But, as she prepared for her audition, she noticed something was terribly wrong. Her left hand was knotted and she was having difficulty walking, and then, the unthinkable happened, she lost her voice. The young singer had contracted polio.
Robbed of her voice and her left side paralyzed, Twain was angry and in her own words, “hated the world.” Rather than embarking on a singing career, she instead began the long road of physical therapy that would eventually help her regain the ability to walk and speak, but her dreams of a singing career were gone forever. With a love of music still intact, Twain’s father agreed to teach her to play his old banjo as part of her physical therapy. It was the banjo which would lead her back to a musical performance career that would span decades.
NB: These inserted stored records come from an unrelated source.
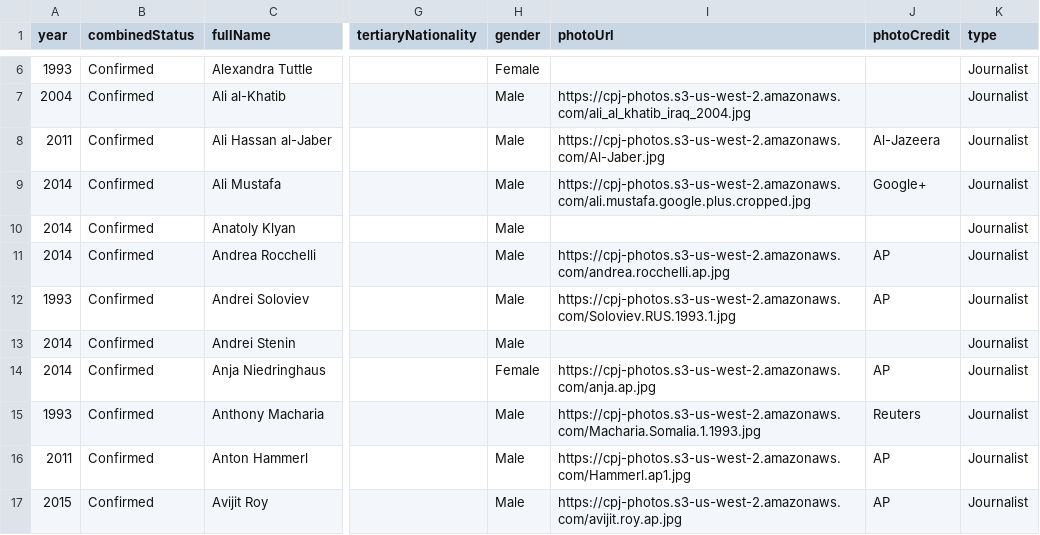
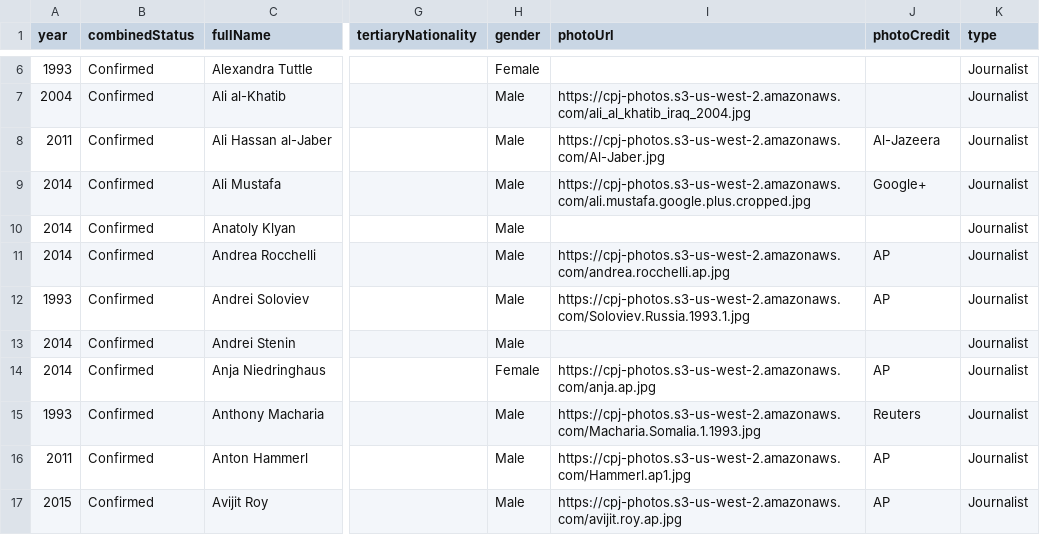
Before and after one commit to timverlaan/progammeren, a CSV file: Homework/Week_6/data_journalists.csv, drawn as a sheet; only a part is shown, gaps mark what is left out; the diff names each change by its address in the sheet, - before the commit and + after, or states it on an @@ line.

```diff
--- a/Homework/Week_6/data_journalists.csv
+++ b/Homework/Week_6/data_journalists.csv
-I12 (photoUrl): https://cpj-photos.s3-us-west-2.amazonaws.com/Soloviev.RUS.1993.1.jpg
+I12 (photoUrl): https://cpj-photos.s3-us-west-2.amazonaws.com/Soloviev.Russia.1993.1.jpg
```
Also changed, not shown: 3 other files.
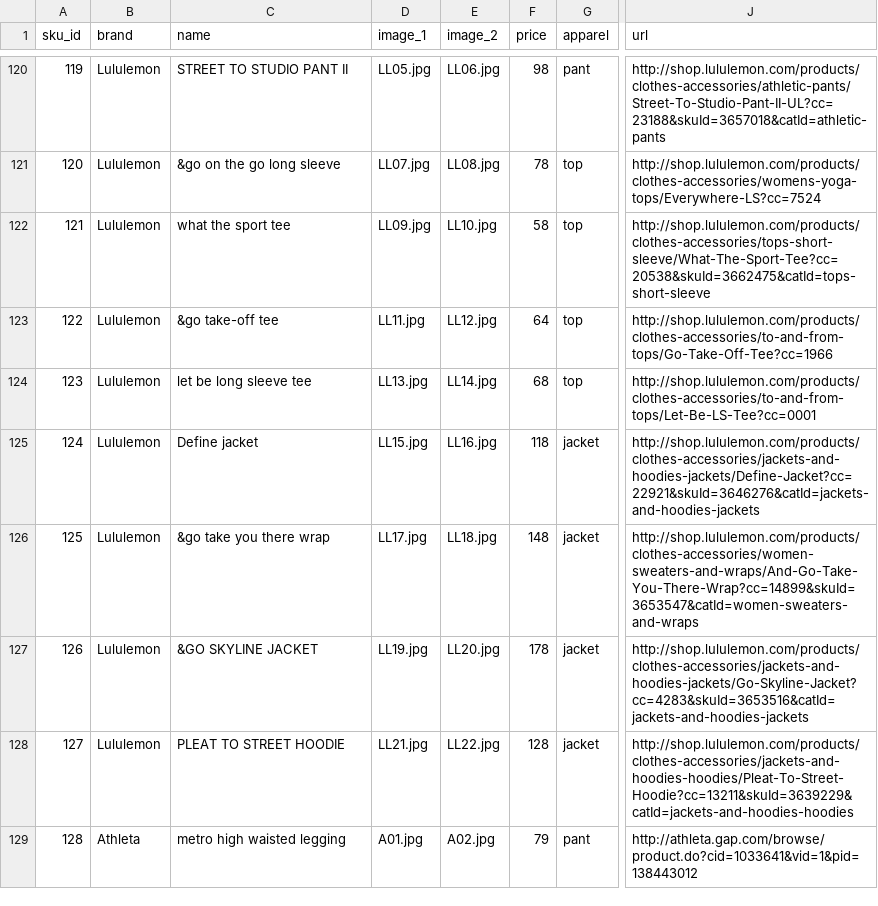
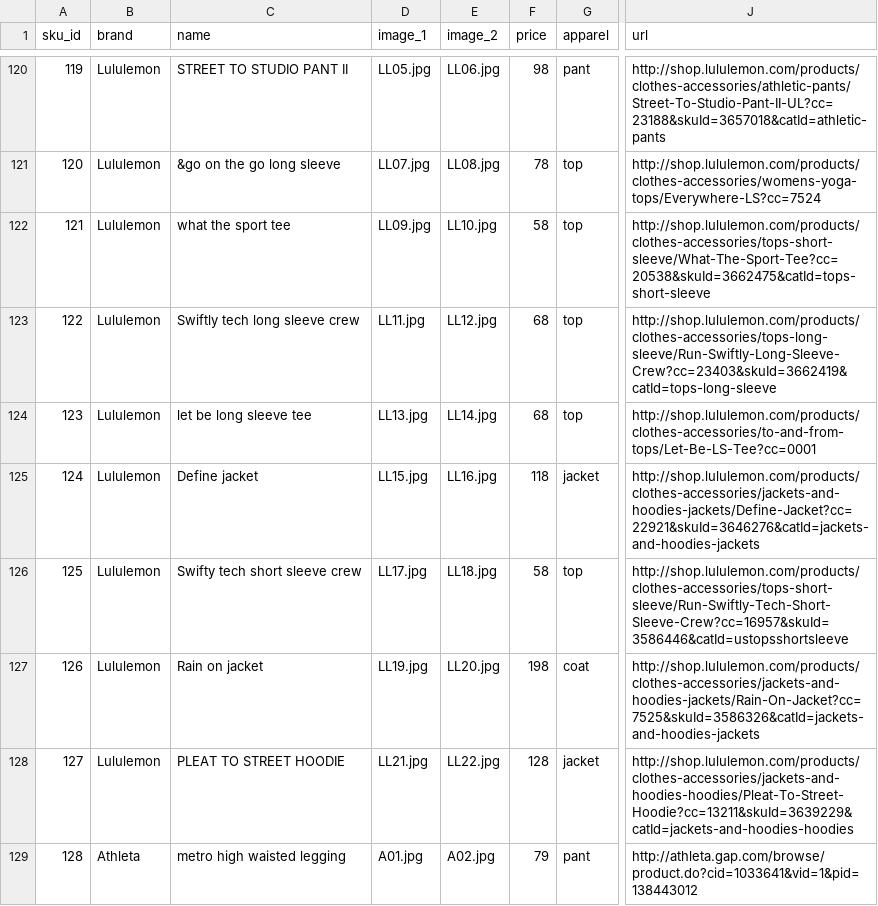
Before and after one commit to cqw1/Eight2Five, a CSV file: sku_database_v1.csv, drawn as a sheet; only a part is shown, gaps mark what is left out; the diff names each change by its address in the sheet, - before the commit and + after, or states it on an @@ line.

```diff
--- a/sku_database_v1.csv
+++ b/sku_database_v1.csv
-C123 (name): &go take-off tee
+C123 (name): Swiftly tech long sleeve crew
-F123 (price): 64
+F123 (price): 68
-J123 (url): http://shop.lululemon.com/products/clothes-accessories/to-and-from-tops/Go-Take-Off-Tee?cc=1966
+J123 (url): http://shop.lululemon.com/products/clothes-accessories/tops-long-sleeve/Run-Swiftly-Long-Sleeve-Crew?cc=23403&skuId=3662419&catId=tops-long-sleeve
-C126 (name): &go take you there wrap
+C126 (name): Swifty tech short sleeve crew
-F126 (price): 148
+F126 (price): 58
-G126 (apparel): jacket
+G126 (apparel): top
-J126 (url): http://shop.lululemon.com/products/clothes-accessories/women-sweaters-and-wraps/And-Go-Take-You-There-Wrap?cc=14899&skuId=3653547&catId=women-sweaters-and-wraps
+J126 (url): http://shop.lululemon.com/products/clothes-accessories/tops-short-sleeve/Run-Swiftly-Tech-Short-Sleeve-Crew?cc=16957&skuId=3586446&catId=ustopsshortsleeve
-C127 (name): &GO SKYLINE JACKET
+C127 (name): Rain on jacket
-F127 (price): 178
+F127 (price): 198
-G127 (apparel): jacket
+G127 (apparel): coat
-J127 (url): http://shop.lululemon.com/products/clothes-accessories/jackets-and-hoodies-jackets/Go-Skyline-Jacket?cc=4283&skuId=3653516&catId=jackets-and-hoodies-jackets
+J127 (url): http://shop.lululemon.com/products/clothes-accessories/jackets-and-hoodies-jackets/Rain-On-Jacket?cc=7525&skuId=3586326&catId=jackets-and-hoodies-jackets
```
Also changed, not shown: 6 other files.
Though she was unable to speak during her first television appearances, she ultimately did regain her voice. But more so, it was the way in which she made the strings of her banjo sing that would cement her place in musical history.
Twain became a student and friend of the great banjoist, Eddie Peabody, and in 1962 Variety magazine named her the “World’s Greatest Woman Banjo Player.” She went on to perform hundreds of shows in major entertainment venues and would often share the stage with show business legends such as Phyllis Diller, Lawrence Welk, Red Skelton, Carol Channing and Danny Thomas.
As the entertainment industry changed in the 1970s, Twain became a headline performer aboard luxury cruise ships, summing up her philosophy on life and career like this, “I learned that you can’t sit around feeling sorry for yourself. You’ve got to fight your own problems.” Sadly, Georgette Twain passed earlier this year.
During a private ceremony on November 18th her daughter, Cecilia Yale, graciously donated her mother’s beloved banjo, a 1962 Vega Vox IV, to the American Banjo Museum. Now on permanent display along with one of Twain’s stage costumes, this priceless artifact of banjo history will allow Twain to have an audience for generations yet to come. “We’re honored to have become the stewards of such an historically significant instrument,” said Johnny Baier, executive director, American Banjo Museum. “I had the pleasure of knowing Georgette Twain and am humbled to be able to share her story, her inspiration and her “musical voice” with our museum visitors.”
At the American Banjo Museum, the artistry that goes into crafting highly ornate instruments and the skill and talent that goes into playing them is on full display.
The American Banjo Museum brings history and art together in a song hundreds of years in the making.